"The recount being done in Georgia will tell us nothing because these fraudulent ballots will just be counted again because they wouldn’t provide the signatures to match the ballots", Trump's personal attorney Rudy Giuliani told a press conference on 19 November.
Meanwhile, Donald Trump and four GOP state lawmakers have called for a special session of the state legislature, citing growing piles of evidence alleging election fraud. Nevertheless, the state's Republican governor, Brian Kemp, rejected the call last week, while Secretary of State Brad Raffensperger, also a Republican, denied any voter fraud took place and vowed to recertify the results of the state's presidential election in Biden's favour.
"I believe that the Deep State and their media allies, plus the so-called RINOs (Republicans in Name Only), will coalesce to ensure that no meaningful recount of the presidential vote will occur, despite massive circumstantial evidence suggesting significant fraud in battleground states", remarks Dankof.
Amid the emerging partisan split in Georgia, Donald Trump made it clear during the Saturday rally that he would like to see Republican Rep. Doug Collins as a potential 2022 gubernatorial candidate. "Doug, you want to run for governor in two years?" Trump asked. "He’d be a good-looking governor."
While a number of legal cases over the alleged violations of the election code and potential fraud are still pending in Georgia, Director of National Intelligence John Ratcliffe told Fox Business on 6 December that Donald Trump's election concerns should be examined in court before the winner of the 2020 presidential race is announced. "These election issues, we’ll see who is in what seats and whether there is a Biden administration", he said, outlining the most striking cases of suspected election irregularities. Meanwhile, a video has emerged purportedly showing ballots being counted without supervision in Atlanta, Georgia.
However, the sands of time are running out for Team Trump: the deadline for resolving election disputes will expire on 8 December, while on 14 December electors are due to meet in each state to cast their ballots for president and vice president. Still, The Epoch Times alleges that the current Electoral College deadlines have "zero constitutional basis", citing the recent study by the Amistad Project of the nonpartisan Thomas More Society, an election integrity watchdog.

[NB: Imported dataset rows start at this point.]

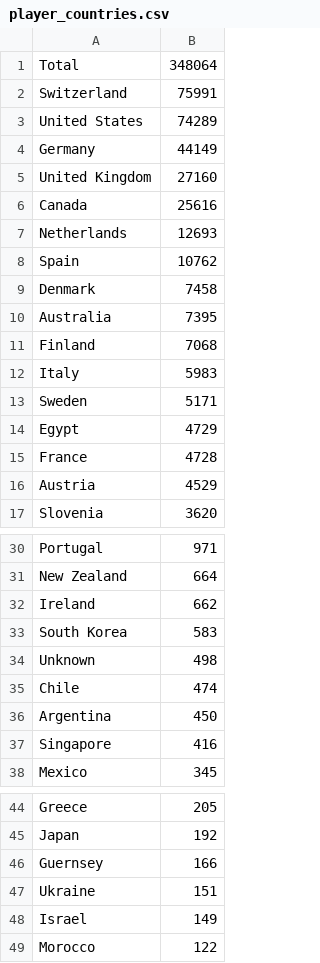
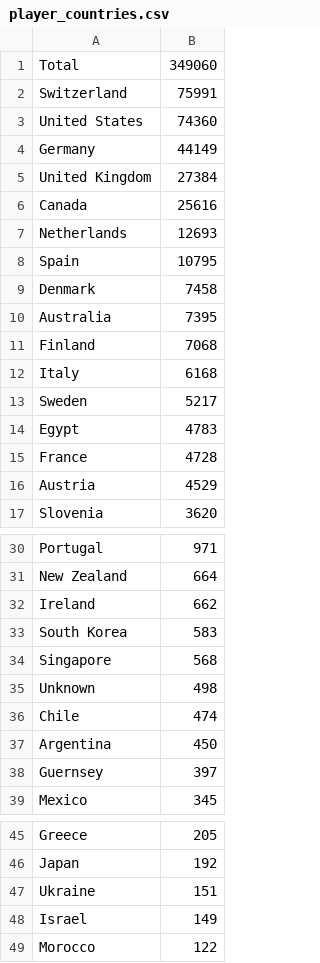
Before and after one commit to mattfel1/geoscents_stats, a CSV file: player_countries.csv, drawn as a sheet; only a part is shown, gaps mark what is left out.

```diff
--- a/player_countries.csv
+++ b/player_countries.csv
@@ -1,9 +1,9 @@
-Total                    ,348064
+Total                    ,349060
 Switzerland              ,75991
-United States            ,74289
+United States            ,74360
 Germany                  ,44149
-United Kingdom           ,27160
+United Kingdom           ,27384
 Canada                   ,25616
 Netherlands              ,12693
-Spain                    ,10762
+Spain                    ,10795
 Denmark                  ,7458
@@ -11,5 +11,5 @@ Australia                ,7395
 Finland                  ,7068
-Italy                    ,5983
-Sweden                   ,5171
-Egypt                    ,4729
+Italy                    ,6168
+Sweden                   ,5217
+Egypt                    ,4783
 France                   ,4728
@@ -33,2 +33,3 @@ Ireland                  ,662
 South Korea              ,583
+Singapore                ,568
 Unknown                  ,498
@@ -36,3 +37,3 @@ Chile                    ,474
 Argentina                ,450
-Singapore                ,416
+Guernsey                 ,397
 Mexico                   ,345
@@ -45,3 +46,2 @@ Greece                   ,205
 Japan                    ,192
-Guernsey                 ,166
 Ukraine                  ,151
```
Also changed, not shown: Africa.csv, SAmerica.csv, 14 other files.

While discussing the case of Georgia, Harvard Law professor emeritus Alan Dershowitz told Fox News on 6 December that the Supreme Court could make a formal judgement on whether state legislators have the power to choose alternate Electoral College electors: "That is a constitutional question we don’t know the answer to, and the Supreme Court may get to decide that question if a state legislature decides to determine who the electors should be, and changes the electors from Biden to Trump", he emphasised.